History of the Building

The Original Building

In a rural village, adjacent to an open field, a patch of limestone was dug to provide the building blocks of what became a few rooms to house the livestock. Throughout the centuries this same building together with it’s surrounding experienced a  transformation to become the core of the village of Siggiewi.

That open field that was the playground to our forefathers as children had a stone statue of the much beloved patron saint erected just in the middle. This statue of Saint Nicholas was supposed to look uphill, towards the newly built Baroque church but legend tells us how the statue turned around overnight as it laid hanging for it to be lowered in place the following morning.

The small cluster of rooms, stood there through time, humbly serving it’s purpose but with a new dwelling built in the 70’s to host the family of Salvatore and Agnes Schembri.

Building Pjazza Suites

The current owners started works in 2017 to convert these two distinct buildings into an exclusive 5-suite Boutique Hotel. The challenge was to retain as much character and architectural heritage as possible to showcase the origins of the house whilst offering guests a comfortable accommodation.

Whilst the most recent part of the house, that built in the 70’s was completely demolished, the older rooms and the underlying water cistern were carefully dismantled, numbered and stored to be re-used in the new structure.

The owners wanted to remain true to the original layout of the farm, built on just 2 levels, surrounding an open courtyard and accessible through a central, open-air staircase. Today, Pjazza Suites Boutique Hotel proudly features in it’s suites a number of artefacts in limestone of an architectural importance, amongst which;

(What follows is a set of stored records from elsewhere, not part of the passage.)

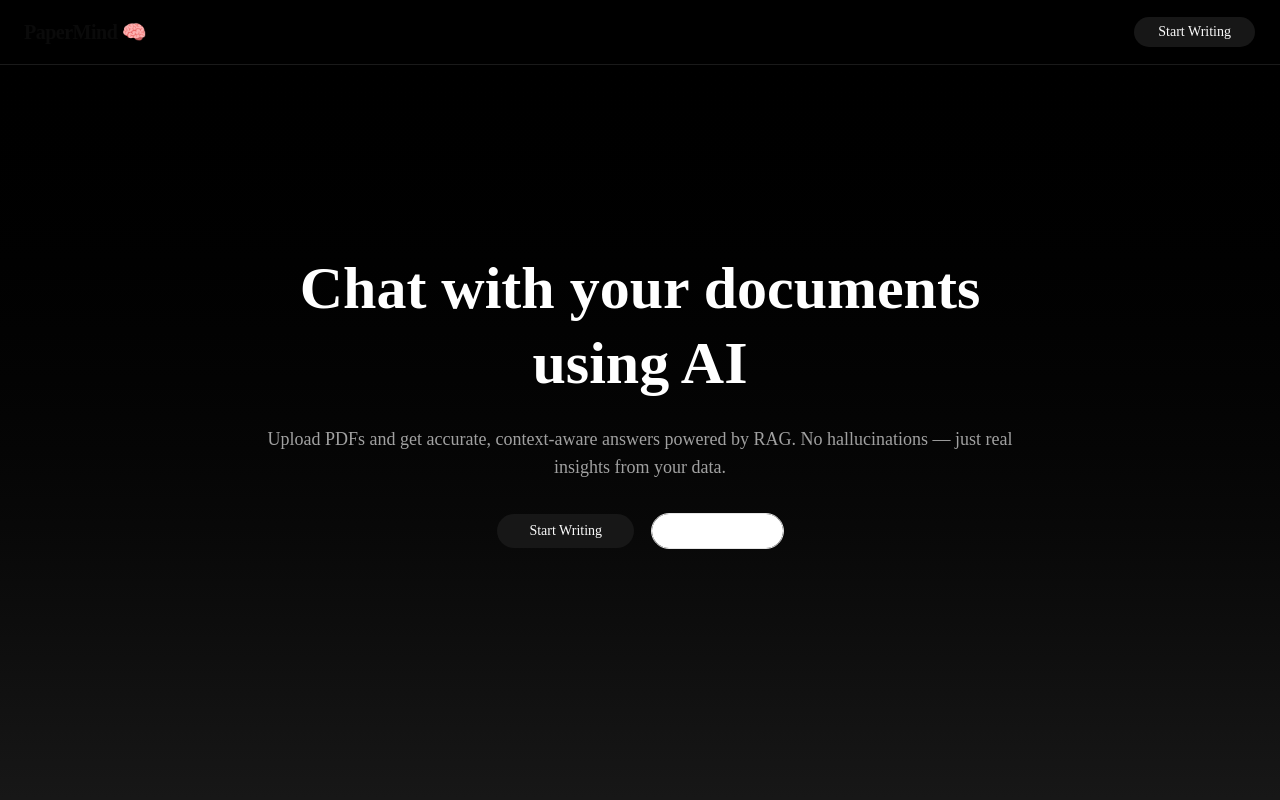
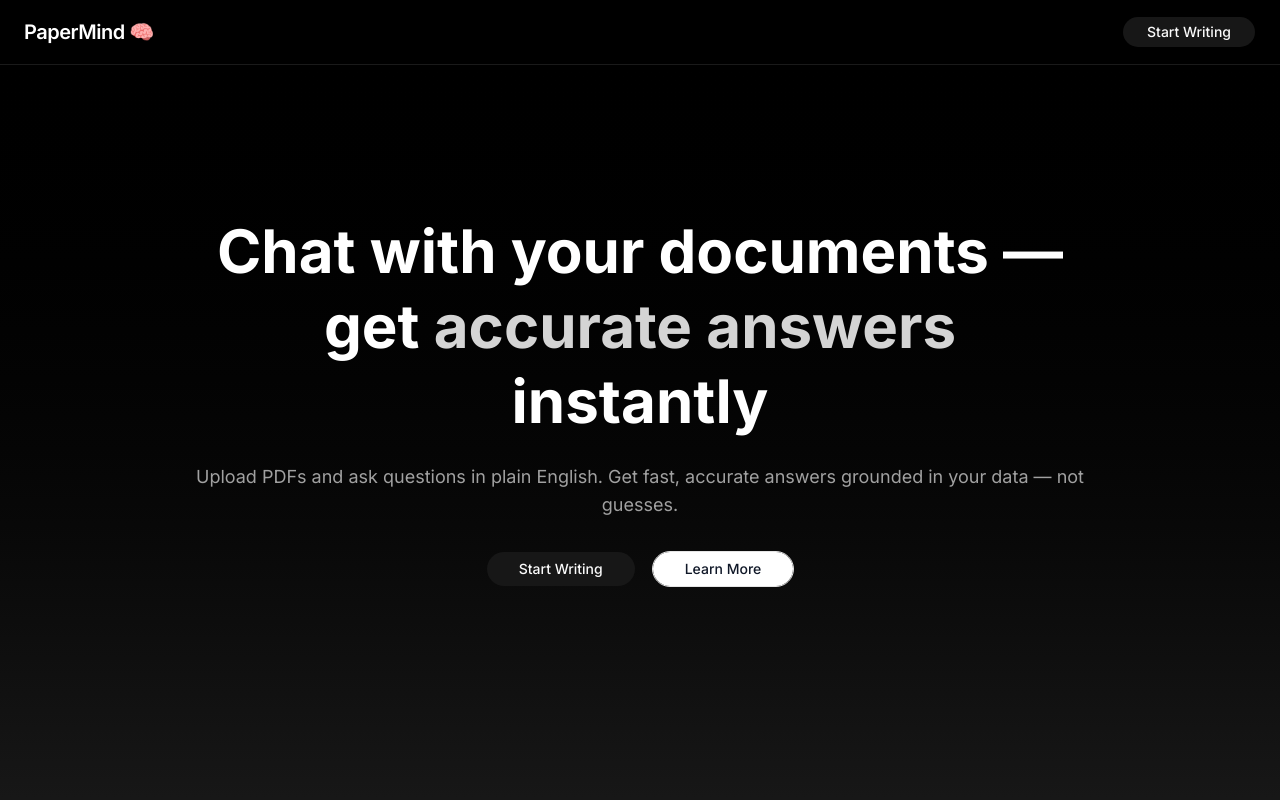
Before and after one commit to Mukul-bairwa-codeZ9/papermind-landing, a Next.js app: page / in a window 1280 px wide. Shown: the top 800 px of the page. Built offline with nearby package versions, Linux system fonts and the light colour scheme.

Commit message:
refactor(style): ui improvements

```diff
--- a/package.json
+++ b/package.json
@@ -26,10 +26,12 @@
     "@types/node": "^20",
     "@types/react": "^19",
     "@types/react-dom": "^19",
+    "autoprefixer": "^10.4.27",
     "babel-plugin-react-compiler": "1.0.0",
     "eslint": "^9",
     "eslint-config-next": "16.2.1",
-    "tailwindcss": "^4",
+    "postcss": "^8.5.8",
+    "tailwindcss": "^4.2.2",
     "typescript": "^5"
   }
 }
--- a/src/app/layout.tsx
+++ b/src/app/layout.tsx
@@ -1,33 +1,21 @@
-import type { Metadata } from "next";
-import { Geist, Geist_Mono } from "next/font/google";
+import { Inter } from "next/font/google";
 import "./globals.css";
 
-const geistSans = Geist({
-  variable: "--font-geist-sans",
+const inter = Inter({
   subsets: ["latin"],
+
 });
-
-const geistMono = Geist_Mono({
-  variable: "--font-geist-mono",
-  subsets: ["latin"],
-});
-
-export const metadata: Metadata = {
-  title: "Create Next App",
-  description: "Generated by create next app",
-};
 
 export default function RootLayout({
   children,
-}: Readonly<{
+}: {
   children: React.ReactNode;
-}>) {
+}) {
   return (
-    <html
-      lang="en"
-      className={`${geistSans.variable} ${geistMono.variable} h-full antialiased`}
-    >
-      <body className="min-h-full flex flex-col">{children}</body>
+    <html lang="en">
+      <body className={`${inter.className} font-sans`}>
+        {children}
+      </body>
     </html>
   );
 }
--- a/src/components/features/cta/cta.tsx
+++ b/src/components/features/cta/cta.tsx
@@ -4,13 +4,13 @@
 import { motion } from "framer-motion";
 import { Button } from "@/components/ui/button";
 
-export function CTASection() {
+export  function CTASection() {
   const handleRedirect = (): void => {
     window.location.href = "https://papermind-tbo2.vercel.app/";
   };
 
   return (
-    <section className="py-28 bg-gradient-to-b from-neutral-950 to-black text-white">
+    <section className="py-28 bg-linear-to-b from-neutral-950 to-black text-white">
       <div className="max-w-4xl mx-auto px-6 text-center">
 
         {/* Heading */}
--- a/src/components/features/hero/hero.tsx
+++ b/src/components/features/hero/hero.tsx
@@ -8,17 +8,24 @@ export function Hero() {
     window.location.href = "https://papermind-tbo2.vercel.app/";
   };
 
+  const handleScroll = () => {
+    const section = document.getElementById("features");
+    section?.scrollIntoView({ behavior: "smooth" });
+  };
+
   return (
-    <section className="min-h-screen flex items-center justify-center text-center px-6 bg-gradient-to-b from-black to-neutral-900 text-white">
-      <div className="max-w-3xl">
-
+    <section className="min-h-screen flex items-center justify-center text-center px-6 bg-linear-to-b from-black to-neutral-900 text-white">
+      <div className="max-w-4xl">
         <motion.h1
           initial={{ opacity: 0, y: 40 }}
           animate={{ opacity: 1, y: 0 }}
           transition={{ duration: 0.6 }}
           className="text-4xl md:text-6xl font-bold leading-tight"
         >
-          Chat with your documents using AI
+          <span className="text-white">
+            Chat with your documents —  get{" "}
+            <span className="text-neutral-300">accurate answers</span> instantly
+          </span>
         </motion.h1>
 
         <motion.p
@@ -27,8 +34,8 @@ export function Hero() {
           transition={{ delay: 0.2 }}
           className="mt-6 text-lg text-neutral-400"
         >
-          Upload PDFs and get accurate, context-aware answers powered by RAG.
-          No hallucinations — just real insights from your data.
+          Upload PDFs and ask questions in plain English. Get fast, accurate
+          answers grounded in your data — not guesses.
         </motion.p>
 
         <motion.div
@@ -48,7 +55,8 @@ export function Hero() {
           <Button
             variant="outline"
             size="lg"
-            className="rounded-full px-8"
+            className="rounded-full px-8 text-gray-900 hover:bg-white/10 hover:text-white"
+            onClick={handleScroll}
           >
             Learn More
           </Button>
--- a/src/components/features/highlights/highlights.tsx
+++ b/src/components/features/highlights/highlights.tsx
@@ -34,7 +34,7 @@ const features: Feature[] = [
 
 export  function Highlights(){
   return (
-    <section className="py-24 bg-black text-white">
+    <section id="features" className="py-24 bg-black text-white">
       <div className="max-w-7xl mx-auto px-6 text-center">
 
         {/* Heading */}
--- a/src/components/shared/navbar.tsx
+++ b/src/components/shared/navbar.tsx
@@ -12,7 +12,7 @@ export function Navbar() {
       <div className="max-w-7xl mx-auto px-6 py-4 flex items-center justify-between">
 
         {/* Logo */}
-        <h1 className="text-xl font-semibold tracking-tight">
+        <h1 className="text-xl font-semibold tracking-tight text-white ">
           PaperMind 🧠
         </h1>
 
```
Also changed, not shown: 1 other file (tests, documents, lock files or other folders).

  • A pair of Arches spanning over 3 metres, cut and curved by hand;
  • This Slabs of limestone known in Maltese as xorok that used to span over arches to form ceilings;
  • Protruding Corbels known in Maltese as kileb that used to support the xorok at the extremities of the room;
  • Limestone walls/rubble walls at the perimeter of the property showing the different cutting techniques and sizes of slabs through time;
  • Remains of the quarry-like diggings on-site from where the material for building the original structure was obtained.